damn, you beat me to the story by 1 minute
The FIA International Court of Appeal has declared the double-decker diffuser designs used by Brawn GP, Toyota and Williams as legal.
Following overnight deliberation by the judges after a court hearing in Paris on Tuesday, the ICA has rejected the appeals lodged by Ferrari, Red Bull Racing, Renault. BMW Sauber and McLaren had also entered the appeal as affected parties.
A statement issued by the FIA on Wednesday morning said: "The FIA International Court of Appeal has decided to deny the appeals submitted against decisions numbered 16 to 24 taken by the Panel of the Stewards on 26 March at the 2009 Grand Prix of Australia and counting towards the 2009 FIA Formula One World Championship.
"Based on the arguments heard and evidence before it, the Court has concluded that the Stewards were correct to find that the cars in question comply with the applicable regulations."
The ICA's decision is a blow to those teams that did not pursue the design concept when they created their 2009 cars - as it is widely accepted that the double-decker diffusers have brought a performance advantage.
Ferrari's Kimi Raikkonen suggested last week that the diffuser decision would be vital for the outcome of the world title - with his team likely to have to wait for several races before being able to fit a suitable one to their car.
"The FIA's Court of Appeal will decide about the diffuser and this decision will have an enormous impact on the championship," Raikkonen said.

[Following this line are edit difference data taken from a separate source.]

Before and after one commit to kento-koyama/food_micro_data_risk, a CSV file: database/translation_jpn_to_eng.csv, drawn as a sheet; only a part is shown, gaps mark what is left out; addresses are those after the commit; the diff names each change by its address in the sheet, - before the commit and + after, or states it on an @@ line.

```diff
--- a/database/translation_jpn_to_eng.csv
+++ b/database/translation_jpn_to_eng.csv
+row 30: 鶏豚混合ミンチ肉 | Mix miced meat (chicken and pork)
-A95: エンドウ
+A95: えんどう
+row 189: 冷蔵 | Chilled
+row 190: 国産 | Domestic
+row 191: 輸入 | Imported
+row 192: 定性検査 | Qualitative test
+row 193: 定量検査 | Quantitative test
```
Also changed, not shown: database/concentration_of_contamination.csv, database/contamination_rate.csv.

"We're missing grip and downforce. You just need to analyse the performance in the three sectors at Sepang to understand that we're losing a lot compared to the best cars. You could see it especially in the middle sector where downforce is really crucial.

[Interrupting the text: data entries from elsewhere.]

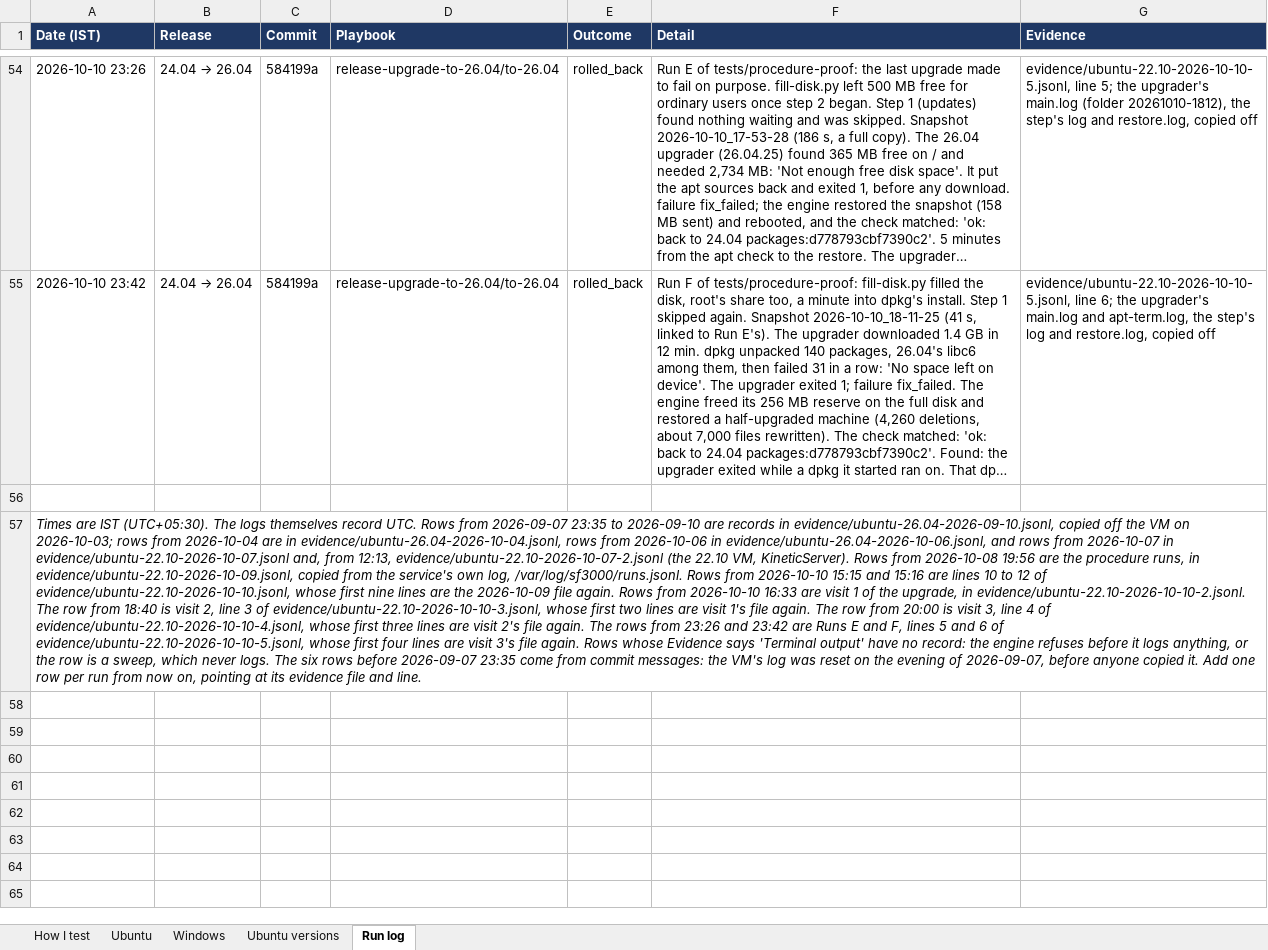
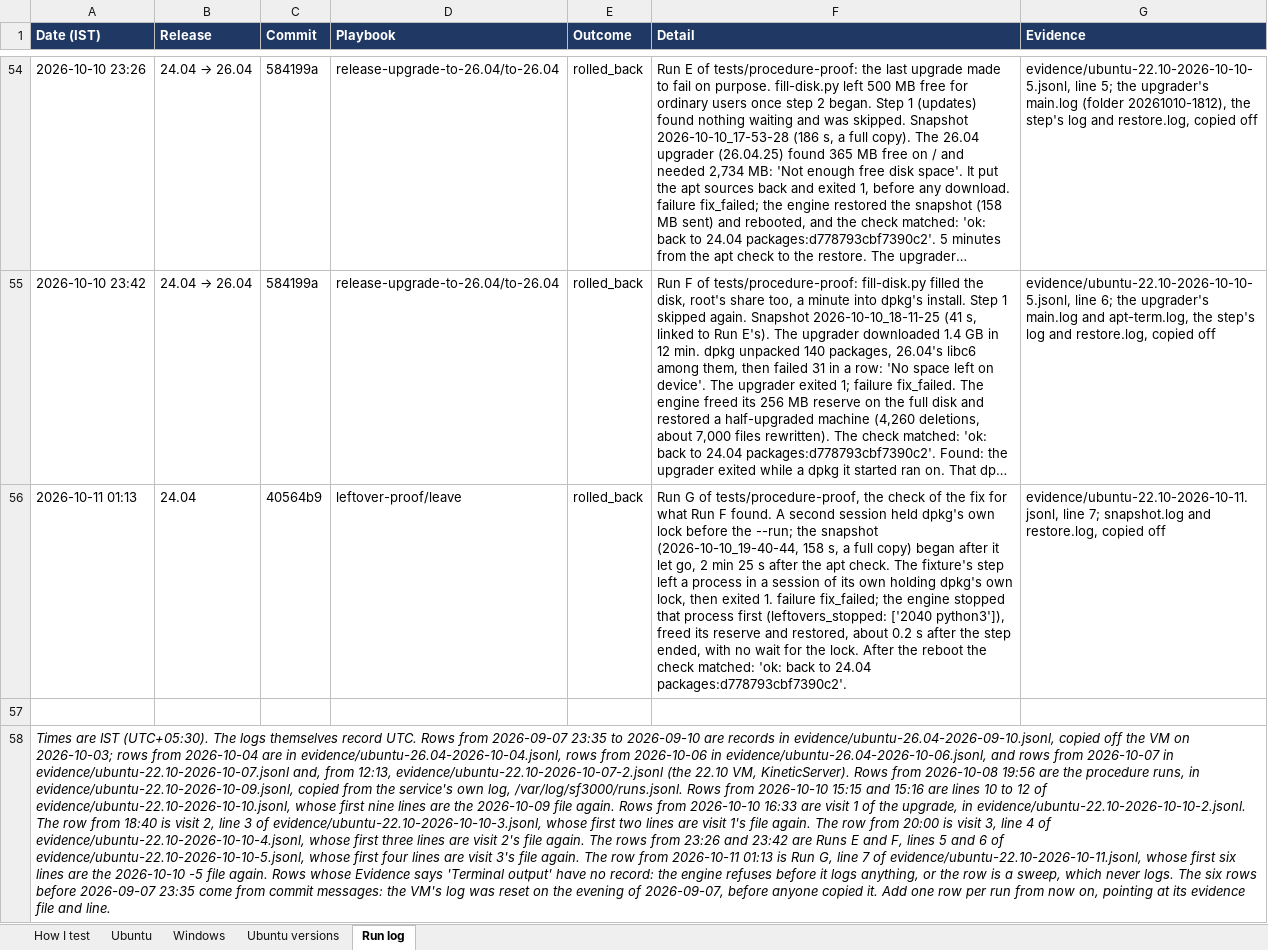
Before and after one commit to thelegend8105/sf-3000, an Excel workbook: docs/sf3000-tracker.xlsx, sheet Run log, drawn as a sheet; only a part is shown, gaps mark what is left out; long unchanged cells end in …; values as stored, in another font and other column widths than the file's, no borders; addresses are those after the commit; the diff names each change by its address in the sheet, - before the commit and + after, or states it on an @@ line.

```diff
--- a/docs/sf3000-tracker.xlsx (sheet Run log)
+++ b/docs/sf3000-tracker.xlsx (sheet Run log)
+row 56: 2026-10-11 01:13 | 24.04 | 40564b9 | leftover-proof/leave | rolled_back | Run G of tests/procedure-proof, the check of the fix for what Run F found. A second session held dpkg's own lock before the --run; the snapshot (2026-10-10_19-40-44, 158 s, a full copy) began after it let go, 2 min 25 s after the apt check. The fixture's step left a process in a session of its own holding dpkg's own lock, then exited 1. failure fix_failed; the engine stopped that process first (leftovers_stopped: ['2040 python3']), freed its reserve and restored, about 0.2 s after the step ended, with no wait for the lock. After the reboot the check matched: 'ok: back to 24.04 packages:d778793cbf7390c2'. | evidence/ubuntu-22.10-2026-10-11.jsonl, line 7; snapshot.log and restore.log, copied off
-A58 (Date (IST)): …file again. Rows whose…
+A58 (Date (IST)): …file again. The row from 2026-10-11 01:13 is Run G, line 7 of evidence/ubuntu-22.10-2026-10-11.jsonl, whose first six lines are the 2026-10-10 -5 file again. Rows whose…
```
Also changed, not shown: sheet Ubuntu, 6 other files.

The row over the diffusers has also led to intense confrontation between the rival factions – with Brawn GP team principal Ross Brawn being on the receiving end of attacks from Renault and Ferrari about his use of the diffuser concept.
However, he has stood firm in his belief that the design was legal – and confirmed recently that he offered rivals the chance to close off the regulations to prevent teams exploiting the diffuser designs, but they rejected the opportunity.

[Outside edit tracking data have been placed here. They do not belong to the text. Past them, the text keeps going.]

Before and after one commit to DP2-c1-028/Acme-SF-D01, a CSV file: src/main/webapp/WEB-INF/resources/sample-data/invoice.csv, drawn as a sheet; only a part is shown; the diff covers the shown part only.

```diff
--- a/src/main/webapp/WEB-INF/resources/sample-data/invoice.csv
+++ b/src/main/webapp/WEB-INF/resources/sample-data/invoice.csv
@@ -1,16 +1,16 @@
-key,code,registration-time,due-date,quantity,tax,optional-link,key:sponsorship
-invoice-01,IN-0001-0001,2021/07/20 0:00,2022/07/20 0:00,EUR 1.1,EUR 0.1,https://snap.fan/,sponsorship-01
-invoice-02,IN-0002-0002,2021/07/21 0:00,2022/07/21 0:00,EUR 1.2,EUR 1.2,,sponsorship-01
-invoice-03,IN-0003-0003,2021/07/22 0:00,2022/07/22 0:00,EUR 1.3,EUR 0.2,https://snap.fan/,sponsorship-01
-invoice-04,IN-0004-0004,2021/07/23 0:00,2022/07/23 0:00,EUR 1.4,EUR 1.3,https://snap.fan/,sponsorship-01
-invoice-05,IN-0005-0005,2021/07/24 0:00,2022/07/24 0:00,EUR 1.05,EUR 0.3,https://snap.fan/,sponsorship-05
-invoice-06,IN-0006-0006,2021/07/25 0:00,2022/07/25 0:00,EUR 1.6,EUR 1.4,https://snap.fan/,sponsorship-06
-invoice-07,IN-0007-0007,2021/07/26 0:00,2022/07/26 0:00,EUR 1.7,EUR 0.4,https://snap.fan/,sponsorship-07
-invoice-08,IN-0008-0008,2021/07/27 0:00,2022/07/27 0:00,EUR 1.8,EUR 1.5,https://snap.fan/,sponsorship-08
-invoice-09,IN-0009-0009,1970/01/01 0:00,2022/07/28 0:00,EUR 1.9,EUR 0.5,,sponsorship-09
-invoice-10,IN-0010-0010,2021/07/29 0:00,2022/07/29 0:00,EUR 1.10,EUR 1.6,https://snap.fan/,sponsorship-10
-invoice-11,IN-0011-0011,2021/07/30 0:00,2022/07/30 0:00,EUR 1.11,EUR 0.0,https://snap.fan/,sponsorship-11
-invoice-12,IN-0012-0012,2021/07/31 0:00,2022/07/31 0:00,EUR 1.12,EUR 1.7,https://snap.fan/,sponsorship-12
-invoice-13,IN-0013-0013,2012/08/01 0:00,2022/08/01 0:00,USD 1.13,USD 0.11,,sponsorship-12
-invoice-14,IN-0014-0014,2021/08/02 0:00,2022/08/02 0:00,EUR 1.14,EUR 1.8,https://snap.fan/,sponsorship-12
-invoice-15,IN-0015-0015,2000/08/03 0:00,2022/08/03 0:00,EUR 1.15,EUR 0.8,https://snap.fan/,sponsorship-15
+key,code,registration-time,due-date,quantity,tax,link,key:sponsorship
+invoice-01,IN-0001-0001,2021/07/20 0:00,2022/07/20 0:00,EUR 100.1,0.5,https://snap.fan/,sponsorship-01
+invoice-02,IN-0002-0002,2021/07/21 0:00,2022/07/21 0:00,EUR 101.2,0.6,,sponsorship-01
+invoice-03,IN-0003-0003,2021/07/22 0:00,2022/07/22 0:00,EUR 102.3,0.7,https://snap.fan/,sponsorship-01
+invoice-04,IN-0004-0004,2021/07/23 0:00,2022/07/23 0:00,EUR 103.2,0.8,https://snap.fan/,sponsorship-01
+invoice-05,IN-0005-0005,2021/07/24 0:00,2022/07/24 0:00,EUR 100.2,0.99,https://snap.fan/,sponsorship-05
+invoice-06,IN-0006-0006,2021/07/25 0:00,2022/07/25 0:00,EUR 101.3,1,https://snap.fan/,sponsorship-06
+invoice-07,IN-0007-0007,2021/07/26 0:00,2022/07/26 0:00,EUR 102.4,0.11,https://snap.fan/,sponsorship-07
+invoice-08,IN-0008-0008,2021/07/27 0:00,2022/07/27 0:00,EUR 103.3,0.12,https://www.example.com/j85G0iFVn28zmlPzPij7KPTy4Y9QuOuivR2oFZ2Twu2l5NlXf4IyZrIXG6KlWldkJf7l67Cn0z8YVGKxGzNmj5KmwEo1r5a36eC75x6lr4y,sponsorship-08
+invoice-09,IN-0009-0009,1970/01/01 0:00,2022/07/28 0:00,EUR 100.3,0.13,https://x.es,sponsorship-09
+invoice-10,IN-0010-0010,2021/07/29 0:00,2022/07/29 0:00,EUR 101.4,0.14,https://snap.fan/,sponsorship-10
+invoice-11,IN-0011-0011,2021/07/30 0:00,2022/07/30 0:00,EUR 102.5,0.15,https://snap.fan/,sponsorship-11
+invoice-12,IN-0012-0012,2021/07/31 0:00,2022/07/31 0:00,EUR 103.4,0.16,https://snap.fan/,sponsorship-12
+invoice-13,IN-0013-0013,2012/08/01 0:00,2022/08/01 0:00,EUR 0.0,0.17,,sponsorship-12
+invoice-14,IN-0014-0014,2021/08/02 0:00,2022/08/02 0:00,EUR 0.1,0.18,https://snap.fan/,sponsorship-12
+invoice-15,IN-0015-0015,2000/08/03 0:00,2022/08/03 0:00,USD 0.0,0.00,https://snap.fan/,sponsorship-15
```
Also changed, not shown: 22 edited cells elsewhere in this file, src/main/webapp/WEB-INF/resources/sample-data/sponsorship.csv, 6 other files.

"In March 2008 that was offered," said Brawn, when asked by AUTOSPORT about the matter.
"If I'm frank I didn't say 'look we are going to do this diffuser if you don't accept this rule' because I'm not going to tell people what we're doing, but I explained that I felt that we should have a different set of rules to simplify what needs to be done.
"I offered them and they were rejected, so my conscience is very clear. And those rules that I put on the table would have stopped a lot of things. It would have stopped the diffuser, it would have stopped all those bargeboards around the front, and it would have cleaned the cars up.
"Because it was clear that when we started to work on the regulations that there were things that you could do, and we needed to perhaps clean them up, but nobody was interested. They are interested now."